Frequently Asked Questions
If you are thinking about becoming an egg donor, you probably have many questions about the process. Here are some of the most common questions we get asked.
This is completely up to you. IVF1Match is unique in that each egg donor can determine her own compensation, it is not dictated by an agency. It is important to understand that you are being compensated for everything you have to do in the egg donation process (screening, monitoring, exams, egg retrieval). You are not being paid for how many eggs you produce. Egg donors are compensated for every donation.
Sometimes egg donors, through no fault of their own, may not respond well to fertility medications. If that happens, you will still receive some compensation depending on how much of the process was completed. However, if the doctor is forced to cancel a donation because you didn’t show up for monitoring when you were supposed to or didn’t follow instructions, you may not receive compensation
At IVF1Match, we follow national safety guidelines for egg donors. We will allow you to donate as many as six times. After your egg retrieval is complete, our board certified fertility specialists will review how you did during the cycle and determine whether you are able to return to the program to complete additional egg donation cycles.
All egg donor medical screening costs, medications, and medical expenses related to the egg donation cycle are paid for by the recipient or the recipient’s health insurance. Egg donors gain valuable knowledge about their genetic, physical, and reproductive health as a result of the screening process.

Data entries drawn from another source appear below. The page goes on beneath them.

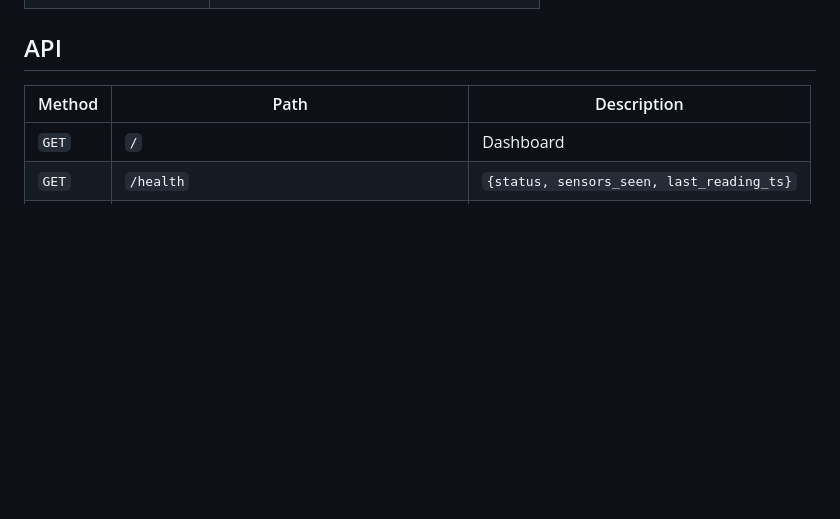
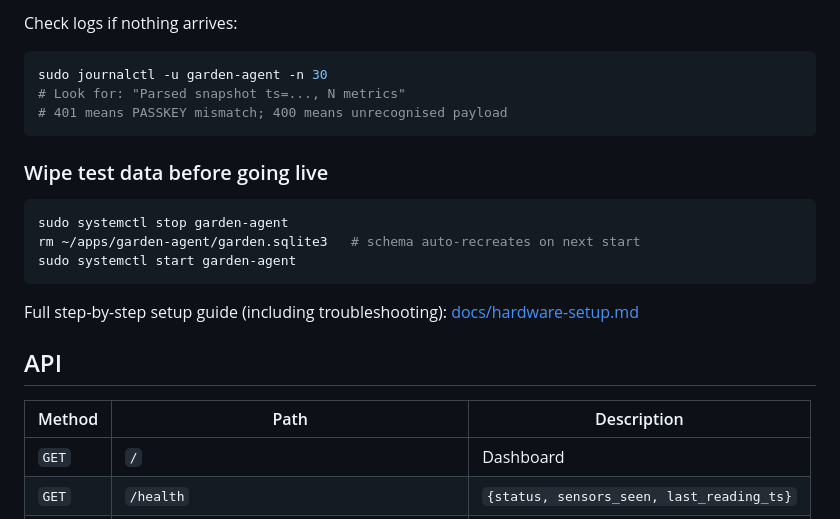
Before and after one commit to spate141/garden-agent, a Markdown page: README.md, the part around one of its changes. Rendered like a GitHub page; blank space fills up the shorter version.

````diff
--- a/README.md
+++ b/README.md
@@ -220,3 +273,20 @@ In the GW1200 web UI or WSView app → **Customized Server**:
+Check logs if nothing arrives:
+
+```bash
+sudo journalctl -u garden-agent -n 30
+# Look for: "Parsed snapshot ts=..., N metrics"
+# 401 means PASSKEY mismatch; 400 means unrecognised payload
+```
+
+### Wipe test data before going live
+
+```bash
+sudo systemctl stop garden-agent
+rm ~/apps/garden-agent/garden.sqlite3   # schema auto-recreates on next start
+sudo systemctl start garden-agent
+```
+
+Full step-by-step setup guide (including troubleshooting): [docs/hardware-setup.md](docs/hardware-setup.md)
 
 ## API
 
````
Also changed, not shown: other parts of README.md (+58 -5 lines).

First of all, complications resulting from egg donation are rare. All egg donors are provided with an egg donation cycle insurance policy. This insurance policy will be used to cover medical expenses for any complication that arises as a result of the egg donation process. The same doctors who take care of you during the egg donation process, can care for you if you have a complication.
You should keep travel expenses in mind when you decide on what your compensation should be. This is especially true if you live far away and need to fly to our state of the art IVF center outside Chicago.
Recipients will pay for all travel or if they are donating to IVF1 then the office will cover travel expenses
No! Unlike donor agencies, which take a big percentage of the egg donor compensation that recipients pay, your compensation is yours. Like any income, the amount your receive for egg donation is subject to being taxed. You will receive a U.S. 1099 form so you can report your compensation as an independent contractor.